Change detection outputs
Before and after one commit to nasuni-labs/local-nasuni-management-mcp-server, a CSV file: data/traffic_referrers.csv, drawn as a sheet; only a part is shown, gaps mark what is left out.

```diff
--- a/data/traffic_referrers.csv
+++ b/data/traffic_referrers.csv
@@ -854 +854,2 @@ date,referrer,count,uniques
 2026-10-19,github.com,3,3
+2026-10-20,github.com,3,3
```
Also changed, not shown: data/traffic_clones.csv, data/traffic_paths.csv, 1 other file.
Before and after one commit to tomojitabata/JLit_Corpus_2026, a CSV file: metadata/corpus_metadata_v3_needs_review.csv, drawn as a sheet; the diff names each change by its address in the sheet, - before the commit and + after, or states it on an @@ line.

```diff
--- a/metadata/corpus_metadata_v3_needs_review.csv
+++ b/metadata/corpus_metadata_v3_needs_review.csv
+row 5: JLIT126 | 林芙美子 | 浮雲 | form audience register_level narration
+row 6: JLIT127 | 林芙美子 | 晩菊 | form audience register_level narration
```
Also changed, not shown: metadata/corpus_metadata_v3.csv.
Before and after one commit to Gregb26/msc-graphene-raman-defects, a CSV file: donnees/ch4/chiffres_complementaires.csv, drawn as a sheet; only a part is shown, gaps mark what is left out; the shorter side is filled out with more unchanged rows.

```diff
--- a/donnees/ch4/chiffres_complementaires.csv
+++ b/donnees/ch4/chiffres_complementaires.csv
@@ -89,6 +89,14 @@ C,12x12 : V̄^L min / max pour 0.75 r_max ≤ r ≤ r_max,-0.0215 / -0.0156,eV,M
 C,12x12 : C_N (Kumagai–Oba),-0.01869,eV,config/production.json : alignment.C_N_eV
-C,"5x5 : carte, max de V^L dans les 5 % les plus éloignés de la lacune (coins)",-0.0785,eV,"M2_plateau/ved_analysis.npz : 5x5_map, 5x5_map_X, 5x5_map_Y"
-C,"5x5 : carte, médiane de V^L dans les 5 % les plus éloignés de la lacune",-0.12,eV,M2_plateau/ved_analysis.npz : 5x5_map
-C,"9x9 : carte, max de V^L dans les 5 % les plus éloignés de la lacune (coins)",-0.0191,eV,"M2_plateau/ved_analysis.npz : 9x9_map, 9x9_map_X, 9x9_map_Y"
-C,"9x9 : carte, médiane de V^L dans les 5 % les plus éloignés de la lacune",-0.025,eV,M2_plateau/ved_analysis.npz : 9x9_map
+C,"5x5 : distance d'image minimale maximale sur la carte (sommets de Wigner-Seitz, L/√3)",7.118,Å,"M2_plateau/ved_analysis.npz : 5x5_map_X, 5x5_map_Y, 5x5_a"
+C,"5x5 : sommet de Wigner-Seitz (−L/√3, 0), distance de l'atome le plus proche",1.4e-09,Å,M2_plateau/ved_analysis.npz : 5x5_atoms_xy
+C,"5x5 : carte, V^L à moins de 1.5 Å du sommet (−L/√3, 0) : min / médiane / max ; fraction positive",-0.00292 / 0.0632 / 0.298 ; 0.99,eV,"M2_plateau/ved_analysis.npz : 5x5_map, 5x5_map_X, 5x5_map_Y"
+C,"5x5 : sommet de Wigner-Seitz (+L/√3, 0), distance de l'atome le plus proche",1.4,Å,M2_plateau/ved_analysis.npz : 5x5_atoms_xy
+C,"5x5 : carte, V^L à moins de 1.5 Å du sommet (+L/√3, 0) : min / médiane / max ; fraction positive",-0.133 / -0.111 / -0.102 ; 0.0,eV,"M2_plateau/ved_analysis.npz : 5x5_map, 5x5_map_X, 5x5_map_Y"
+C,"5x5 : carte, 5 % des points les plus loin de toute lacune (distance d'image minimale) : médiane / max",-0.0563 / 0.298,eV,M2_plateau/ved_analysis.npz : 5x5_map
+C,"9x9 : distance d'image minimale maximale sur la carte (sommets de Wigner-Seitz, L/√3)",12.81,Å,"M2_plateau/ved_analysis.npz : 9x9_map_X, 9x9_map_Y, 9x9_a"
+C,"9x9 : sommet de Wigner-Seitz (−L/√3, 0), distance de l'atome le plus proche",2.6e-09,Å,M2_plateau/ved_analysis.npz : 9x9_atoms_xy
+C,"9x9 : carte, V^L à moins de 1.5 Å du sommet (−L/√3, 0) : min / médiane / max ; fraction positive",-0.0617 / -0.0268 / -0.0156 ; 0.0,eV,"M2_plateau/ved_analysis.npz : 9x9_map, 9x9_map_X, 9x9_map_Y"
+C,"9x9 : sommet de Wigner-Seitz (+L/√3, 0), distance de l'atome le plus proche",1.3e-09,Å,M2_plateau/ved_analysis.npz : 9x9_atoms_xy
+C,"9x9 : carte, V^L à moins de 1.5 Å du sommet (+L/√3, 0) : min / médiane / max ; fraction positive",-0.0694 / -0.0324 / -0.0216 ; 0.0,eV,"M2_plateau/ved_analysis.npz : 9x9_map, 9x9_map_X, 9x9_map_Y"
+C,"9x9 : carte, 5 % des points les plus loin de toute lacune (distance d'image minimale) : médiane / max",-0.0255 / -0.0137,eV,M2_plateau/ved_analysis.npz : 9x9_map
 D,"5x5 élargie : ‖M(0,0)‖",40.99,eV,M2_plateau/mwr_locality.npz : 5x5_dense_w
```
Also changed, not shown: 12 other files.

◆ **EXERCISE BRIEF**: Would you please write out the entries again exactly?

◆ **RESULT**:
Before and after one commit to nasuni-labs/local-nasuni-management-mcp-server, a CSV file: data/traffic_referrers.csv, drawn as a sheet; only a part is shown, gaps mark what is left out.

```diff
--- a/data/traffic_referrers.csv
+++ b/data/traffic_referrers.csv
@@ -854 +854,2 @@ date,referrer,count,uniques
 2026-10-19,github.com,3,3
+2026-10-20,github.com,3,3
```
Also changed, not shown: data/traffic_clones.csv, data/traffic_paths.csv, 1 other file.
Before and after one commit to tomojitabata/JLit_Corpus_2026, a CSV file: metadata/corpus_metadata_v3_needs_review.csv, drawn as a sheet; the diff names each change by its address in the sheet, - before the commit and + after, or states it on an @@ line.

```diff
--- a/metadata/corpus_metadata_v3_needs_review.csv
+++ b/metadata/corpus_metadata_v3_needs_review.csv
+row 5: JLIT126 | 林芙美子 | 浮雲 | form audience register_level narration
+row 6: JLIT127 | 林芙美子 | 晩菊 | form audience register_level narration
```
Also changed, not shown: metadata/corpus_metadata_v3.csv.
Before and after one commit to Gregb26/msc-graphene-raman-defects, a CSV file: donnees/ch4/chiffres_complementaires.csv, drawn as a sheet; only a part is shown, gaps mark what is left out; the shorter side is filled out with more unchanged rows.

```diff
--- a/donnees/ch4/chiffres_complementaires.csv
+++ b/donnees/ch4/chiffres_complementaires.csv
@@ -89,6 +89,14 @@ C,12x12 : V̄^L min / max pour 0.75 r_max ≤ r ≤ r_max,-0.0215 / -0.0156,eV,M
 C,12x12 : C_N (Kumagai–Oba),-0.01869,eV,config/production.json : alignment.C_N_eV
-C,"5x5 : carte, max de V^L dans les 5 % les plus éloignés de la lacune (coins)",-0.0785,eV,"M2_plateau/ved_analysis.npz : 5x5_map, 5x5_map_X, 5x5_map_Y"
-C,"5x5 : carte, médiane de V^L dans les 5 % les plus éloignés de la lacune",-0.12,eV,M2_plateau/ved_analysis.npz : 5x5_map
-C,"9x9 : carte, max de V^L dans les 5 % les plus éloignés de la lacune (coins)",-0.0191,eV,"M2_plateau/ved_analysis.npz : 9x9_map, 9x9_map_X, 9x9_map_Y"
-C,"9x9 : carte, médiane de V^L dans les 5 % les plus éloignés de la lacune",-0.025,eV,M2_plateau/ved_analysis.npz : 9x9_map
+C,"5x5 : distance d'image minimale maximale sur la carte (sommets de Wigner-Seitz, L/√3)",7.118,Å,"M2_plateau/ved_analysis.npz : 5x5_map_X, 5x5_map_Y, 5x5_a"
+C,"5x5 : sommet de Wigner-Seitz (−L/√3, 0), distance de l'atome le plus proche",1.4e-09,Å,M2_plateau/ved_analysis.npz : 5x5_atoms_xy
+C,"5x5 : carte, V^L à moins de 1.5 Å du sommet (−L/√3, 0) : min / médiane / max ; fraction positive",-0.00292 / 0.0632 / 0.298 ; 0.99,eV,"M2_plateau/ved_analysis.npz : 5x5_map, 5x5_map_X, 5x5_map_Y"
+C,"5x5 : sommet de Wigner-Seitz (+L/√3, 0), distance de l'atome le plus proche",1.4,Å,M2_plateau/ved_analysis.npz : 5x5_atoms_xy
+C,"5x5 : carte, V^L à moins de 1.5 Å du sommet (+L/√3, 0) : min / médiane / max ; fraction positive",-0.133 / -0.111 / -0.102 ; 0.0,eV,"M2_plateau/ved_analysis.npz : 5x5_map, 5x5_map_X, 5x5_map_Y"
+C,"5x5 : carte, 5 % des points les plus loin de toute lacune (distance d'image minimale) : médiane / max",-0.0563 / 0.298,eV,M2_plateau/ved_analysis.npz : 5x5_map
+C,"9x9 : distance d'image minimale maximale sur la carte (sommets de Wigner-Seitz, L/√3)",12.81,Å,"M2_plateau/ved_analysis.npz : 9x9_map_X, 9x9_map_Y, 9x9_a"
+C,"9x9 : sommet de Wigner-Seitz (−L/√3, 0), distance de l'atome le plus proche",2.6e-09,Å,M2_plateau/ved_analysis.npz : 9x9_atoms_xy
+C,"9x9 : carte, V^L à moins de 1.5 Å du sommet (−L/√3, 0) : min / médiane / max ; fraction positive",-0.0617 / -0.0268 / -0.0156 ; 0.0,eV,"M2_plateau/ved_analysis.npz : 9x9_map, 9x9_map_X, 9x9_map_Y"
+C,"9x9 : sommet de Wigner-Seitz (+L/√3, 0), distance de l'atome le plus proche",1.3e-09,Å,M2_plateau/ved_analysis.npz : 9x9_atoms_xy
+C,"9x9 : carte, V^L à moins de 1.5 Å du sommet (+L/√3, 0) : min / médiane / max ; fraction positive",-0.0694 / -0.0324 / -0.0216 ; 0.0,eV,"M2_plateau/ved_analysis.npz : 9x9_map, 9x9_map_X, 9x9_map_Y"
+C,"9x9 : carte, 5 % des points les plus loin de toute lacune (distance d'image minimale) : médiane / max",-0.0255 / -0.0137,eV,M2_plateau/ved_analysis.npz : 9x9_map
 D,"5x5 élargie : ‖M(0,0)‖",40.99,eV,M2_plateau/mwr_locality.npz : 5x5_dense_w
```
Also changed, not shown: 12 other files.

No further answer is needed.